Problem requirements = In your reply, repeat the full listing exactly and leave each picture out.

Provided information =
-------

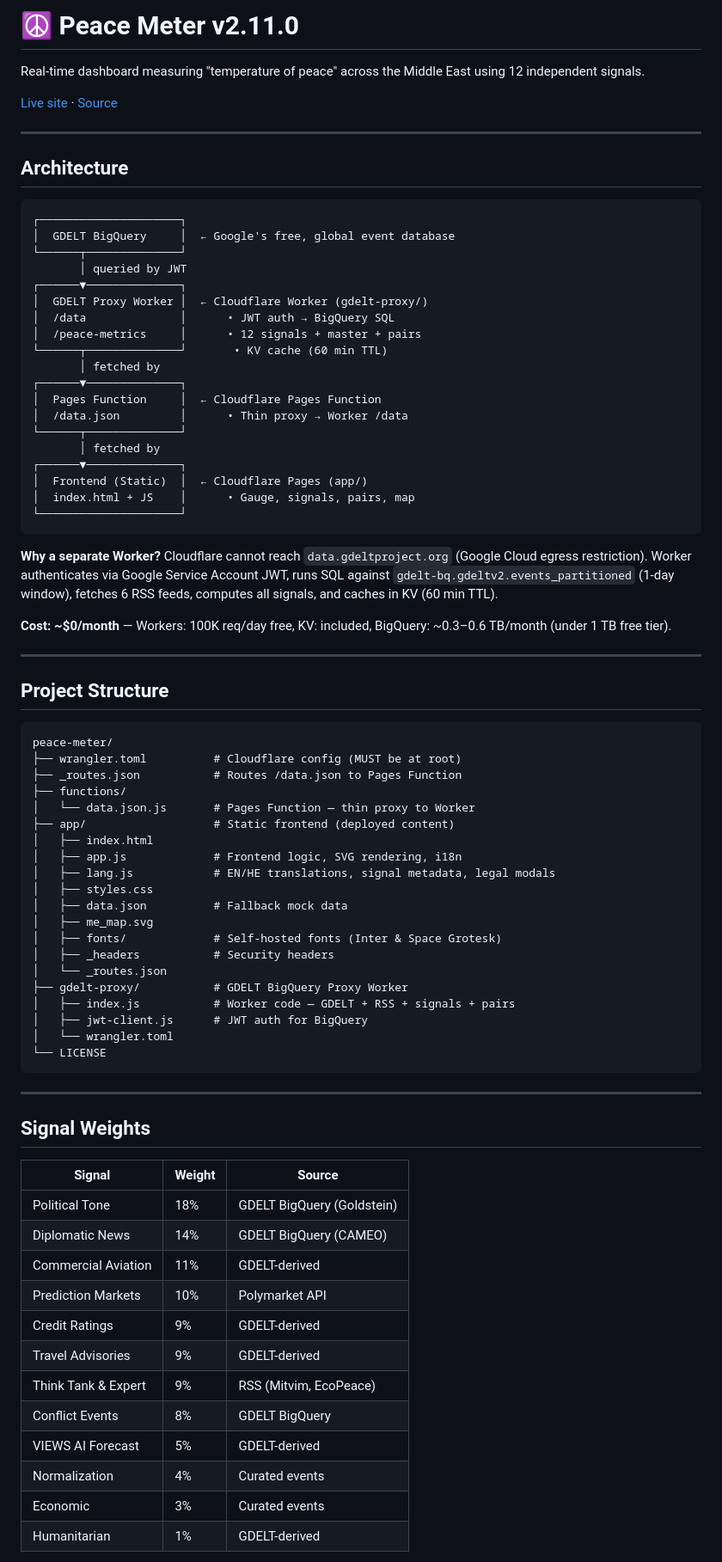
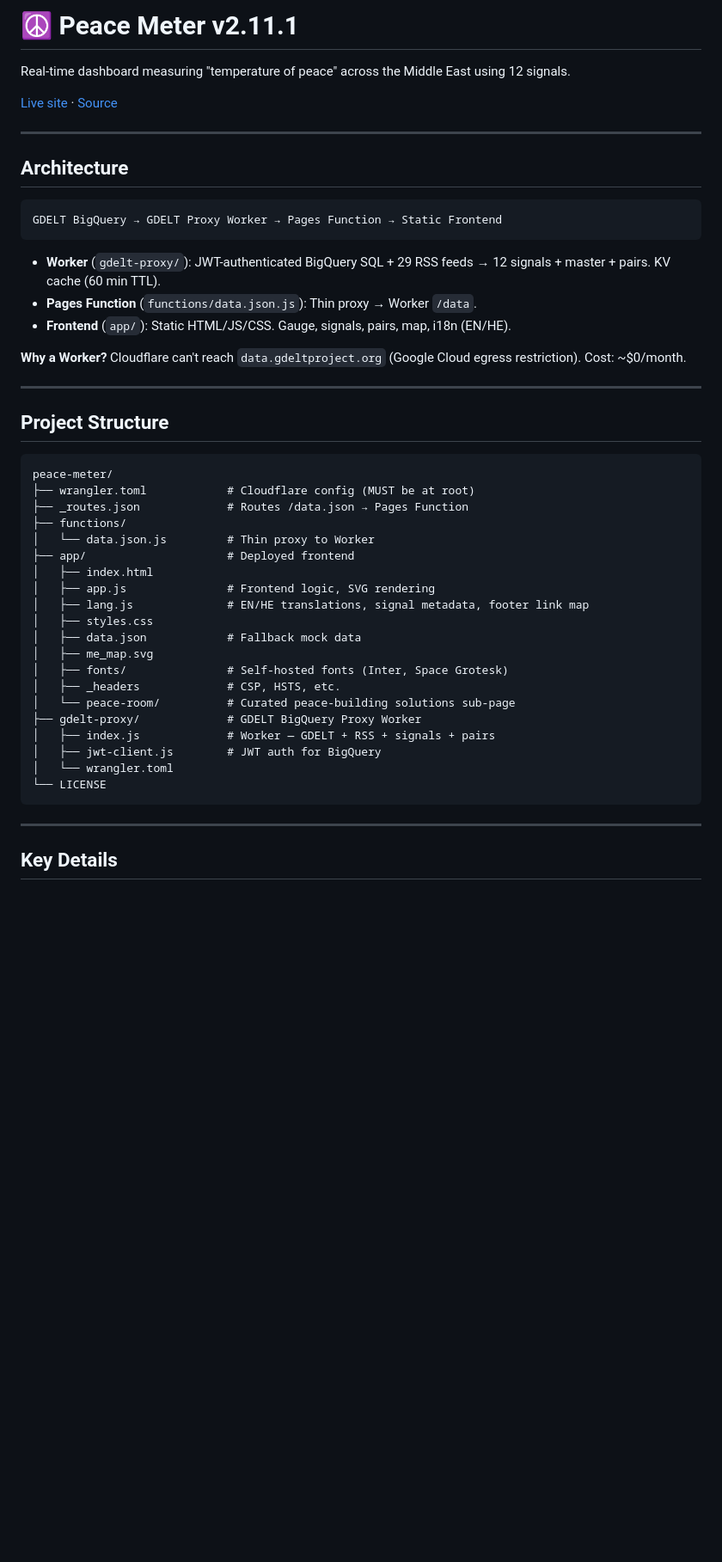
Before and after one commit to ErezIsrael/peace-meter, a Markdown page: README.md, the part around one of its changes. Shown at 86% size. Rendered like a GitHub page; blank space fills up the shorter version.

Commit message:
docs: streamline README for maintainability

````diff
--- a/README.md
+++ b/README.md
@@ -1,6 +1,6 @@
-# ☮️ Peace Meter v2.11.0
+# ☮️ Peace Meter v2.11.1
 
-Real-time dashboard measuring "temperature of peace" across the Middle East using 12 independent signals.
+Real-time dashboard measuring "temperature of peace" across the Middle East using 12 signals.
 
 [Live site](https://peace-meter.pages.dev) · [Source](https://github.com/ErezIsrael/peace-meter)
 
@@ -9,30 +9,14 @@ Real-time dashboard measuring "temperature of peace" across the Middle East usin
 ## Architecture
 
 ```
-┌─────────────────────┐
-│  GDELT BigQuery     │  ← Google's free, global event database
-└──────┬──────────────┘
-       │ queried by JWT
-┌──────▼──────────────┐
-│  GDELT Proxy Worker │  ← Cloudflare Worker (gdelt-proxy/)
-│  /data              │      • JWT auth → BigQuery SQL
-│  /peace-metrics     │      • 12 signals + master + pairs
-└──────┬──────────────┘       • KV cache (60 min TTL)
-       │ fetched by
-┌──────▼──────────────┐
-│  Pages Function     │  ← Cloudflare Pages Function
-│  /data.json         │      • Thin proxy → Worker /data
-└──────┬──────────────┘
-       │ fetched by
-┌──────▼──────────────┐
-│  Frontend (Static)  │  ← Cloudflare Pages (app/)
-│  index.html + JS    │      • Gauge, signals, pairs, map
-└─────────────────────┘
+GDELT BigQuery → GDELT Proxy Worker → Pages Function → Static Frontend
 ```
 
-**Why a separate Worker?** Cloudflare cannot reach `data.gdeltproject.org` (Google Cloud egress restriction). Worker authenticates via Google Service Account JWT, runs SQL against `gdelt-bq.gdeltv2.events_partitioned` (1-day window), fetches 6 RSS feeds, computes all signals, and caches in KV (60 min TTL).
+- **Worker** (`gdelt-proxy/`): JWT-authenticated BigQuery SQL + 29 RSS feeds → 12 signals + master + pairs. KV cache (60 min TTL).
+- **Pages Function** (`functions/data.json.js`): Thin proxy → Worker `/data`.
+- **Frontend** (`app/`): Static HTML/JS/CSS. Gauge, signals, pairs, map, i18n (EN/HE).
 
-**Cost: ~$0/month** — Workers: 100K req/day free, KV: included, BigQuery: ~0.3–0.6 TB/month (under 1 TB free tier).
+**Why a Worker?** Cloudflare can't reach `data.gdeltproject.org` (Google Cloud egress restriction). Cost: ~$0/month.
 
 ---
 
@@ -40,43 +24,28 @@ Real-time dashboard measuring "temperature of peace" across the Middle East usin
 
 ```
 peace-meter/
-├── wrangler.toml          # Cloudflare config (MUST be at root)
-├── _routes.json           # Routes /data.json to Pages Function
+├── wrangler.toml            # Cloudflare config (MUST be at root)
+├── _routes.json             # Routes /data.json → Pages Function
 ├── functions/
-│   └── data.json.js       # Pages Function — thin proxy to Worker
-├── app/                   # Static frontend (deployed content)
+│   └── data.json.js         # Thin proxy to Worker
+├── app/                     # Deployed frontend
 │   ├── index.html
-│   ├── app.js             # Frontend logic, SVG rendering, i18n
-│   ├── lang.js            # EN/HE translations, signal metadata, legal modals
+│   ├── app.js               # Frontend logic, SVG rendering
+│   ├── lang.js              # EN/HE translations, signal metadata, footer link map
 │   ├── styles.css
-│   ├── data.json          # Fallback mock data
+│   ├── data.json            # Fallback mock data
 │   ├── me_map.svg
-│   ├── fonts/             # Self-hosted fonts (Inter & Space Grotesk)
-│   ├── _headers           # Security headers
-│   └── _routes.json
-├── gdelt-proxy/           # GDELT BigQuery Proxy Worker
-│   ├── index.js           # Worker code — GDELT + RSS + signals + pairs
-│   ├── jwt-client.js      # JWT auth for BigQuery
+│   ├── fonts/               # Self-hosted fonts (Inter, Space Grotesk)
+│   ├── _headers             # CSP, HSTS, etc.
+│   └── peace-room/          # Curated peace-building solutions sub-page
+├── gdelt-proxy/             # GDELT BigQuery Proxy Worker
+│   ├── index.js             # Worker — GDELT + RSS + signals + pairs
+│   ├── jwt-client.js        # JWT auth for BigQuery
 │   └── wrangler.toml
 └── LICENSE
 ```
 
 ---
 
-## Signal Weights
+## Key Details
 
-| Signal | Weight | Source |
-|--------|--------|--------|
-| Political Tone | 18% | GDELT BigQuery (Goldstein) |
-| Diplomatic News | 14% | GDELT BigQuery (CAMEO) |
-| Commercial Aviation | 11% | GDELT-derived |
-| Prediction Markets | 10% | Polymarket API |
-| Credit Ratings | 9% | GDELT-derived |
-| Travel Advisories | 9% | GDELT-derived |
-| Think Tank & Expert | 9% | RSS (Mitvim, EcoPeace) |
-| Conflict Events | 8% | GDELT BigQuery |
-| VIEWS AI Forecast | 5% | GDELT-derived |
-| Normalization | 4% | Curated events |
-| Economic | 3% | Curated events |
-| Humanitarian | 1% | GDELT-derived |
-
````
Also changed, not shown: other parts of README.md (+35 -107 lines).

-------

Written answer =
Before and after one commit to ErezIsrael/peace-meter, a Markdown page: README.md, the part around one of its changes. Shown at 86% size. Rendered like a GitHub page; blank space fills up the shorter version.

Commit message:
docs: streamline README for maintainability

````diff
--- a/README.md
+++ b/README.md
@@ -1,6 +1,6 @@
-# ☮️ Peace Meter v2.11.0
+# ☮️ Peace Meter v2.11.1
 
-Real-time dashboard measuring "temperature of peace" across the Middle East using 12 independent signals.
+Real-time dashboard measuring "temperature of peace" across the Middle East using 12 signals.
 
 [Live site](https://peace-meter.pages.dev) · [Source](https://github.com/ErezIsrael/peace-meter)
 
@@ -9,30 +9,14 @@ Real-time dashboard measuring "temperature of peace" across the Middle East usin
 ## Architecture
 
 ```
-┌─────────────────────┐
-│  GDELT BigQuery     │  ← Google's free, global event database
-└──────┬──────────────┘
-       │ queried by JWT
-┌──────▼──────────────┐
-│  GDELT Proxy Worker │  ← Cloudflare Worker (gdelt-proxy/)
-│  /data              │      • JWT auth → BigQuery SQL
-│  /peace-metrics     │      • 12 signals + master + pairs
-└──────┬──────────────┘       • KV cache (60 min TTL)
-       │ fetched by
-┌──────▼──────────────┐
-│  Pages Function     │  ← Cloudflare Pages Function
-│  /data.json         │      • Thin proxy → Worker /data
-└──────┬──────────────┘
-       │ fetched by
-┌──────▼──────────────┐
-│  Frontend (Static)  │  ← Cloudflare Pages (app/)
-│  index.html + JS    │      • Gauge, signals, pairs, map
-└─────────────────────┘
+GDELT BigQuery → GDELT Proxy Worker → Pages Function → Static Frontend
 ```
 
-**Why a separate Worker?** Cloudflare cannot reach `data.gdeltproject.org` (Google Cloud egress restriction). Worker authenticates via Google Service Account JWT, runs SQL against `gdelt-bq.gdeltv2.events_partitioned` (1-day window), fetches 6 RSS feeds, computes all signals, and caches in KV (60 min TTL).
+- **Worker** (`gdelt-proxy/`): JWT-authenticated BigQuery SQL + 29 RSS feeds → 12 signals + master + pairs. KV cache (60 min TTL).
+- **Pages Function** (`functions/data.json.js`): Thin proxy → Worker `/data`.
+- **Frontend** (`app/`): Static HTML/JS/CSS. Gauge, signals, pairs, map, i18n (EN/HE).
 
-**Cost: ~$0/month** — Workers: 100K req/day free, KV: included, BigQuery: ~0.3–0.6 TB/month (under 1 TB free tier).
+**Why a Worker?** Cloudflare can't reach `data.gdeltproject.org` (Google Cloud egress restriction). Cost: ~$0/month.
 
 ---
 
@@ -40,43 +24,28 @@ Real-time dashboard measuring "temperature of peace" across the Middle East usin
 
 ```
 peace-meter/
-├── wrangler.toml          # Cloudflare config (MUST be at root)
-├── _routes.json           # Routes /data.json to Pages Function
+├── wrangler.toml            # Cloudflare config (MUST be at root)
+├── _routes.json             # Routes /data.json → Pages Function
 ├── functions/
-│   └── data.json.js       # Pages Function — thin proxy to Worker
-├── app/                   # Static frontend (deployed content)
+│   └── data.json.js         # Thin proxy to Worker
+├── app/                     # Deployed frontend
 │   ├── index.html
-│   ├── app.js             # Frontend logic, SVG rendering, i18n
-│   ├── lang.js            # EN/HE translations, signal metadata, legal modals
+│   ├── app.js               # Frontend logic, SVG rendering
+│   ├── lang.js              # EN/HE translations, signal metadata, footer link map
 │   ├── styles.css
-│   ├── data.json          # Fallback mock data
+│   ├── data.json            # Fallback mock data
 │   ├── me_map.svg
-│   ├── fonts/             # Self-hosted fonts (Inter & Space Grotesk)
-│   ├── _headers           # Security headers
-│   └── _routes.json
-├── gdelt-proxy/           # GDELT BigQuery Proxy Worker
-│   ├── index.js           # Worker code — GDELT + RSS + signals + pairs
-│   ├── jwt-client.js      # JWT auth for BigQuery
+│   ├── fonts/               # Self-hosted fonts (Inter, Space Grotesk)
+│   ├── _headers             # CSP, HSTS, etc.
+│   └── peace-room/          # Curated peace-building solutions sub-page
+├── gdelt-proxy/             # GDELT BigQuery Proxy Worker
+│   ├── index.js             # Worker — GDELT + RSS + signals + pairs
+│   ├── jwt-client.js        # JWT auth for BigQuery
 │   └── wrangler.toml
 └── LICENSE
 ```
 
 ---
 
-## Signal Weights
+## Key Details
 
-| Signal | Weight | Source |
-|--------|--------|--------|
-| Political Tone | 18% | GDELT BigQuery (Goldstein) |
-| Diplomatic News | 14% | GDELT BigQuery (CAMEO) |
-| Commercial Aviation | 11% | GDELT-derived |
-| Prediction Markets | 10% | Polymarket API |
-| Credit Ratings | 9% | GDELT-derived |
-| Travel Advisories | 9% | GDELT-derived |
-| Think Tank & Expert | 9% | RSS (Mitvim, EcoPeace) |
-| Conflict Events | 8% | GDELT BigQuery |
-| VIEWS AI Forecast | 5% | GDELT-derived |
-| Normalization | 4% | Curated events |
-| Economic | 3% | Curated events |
-| Humanitarian | 1% | GDELT-derived |
-
````
Also changed, not shown: other parts of README.md (+35 -107 lines).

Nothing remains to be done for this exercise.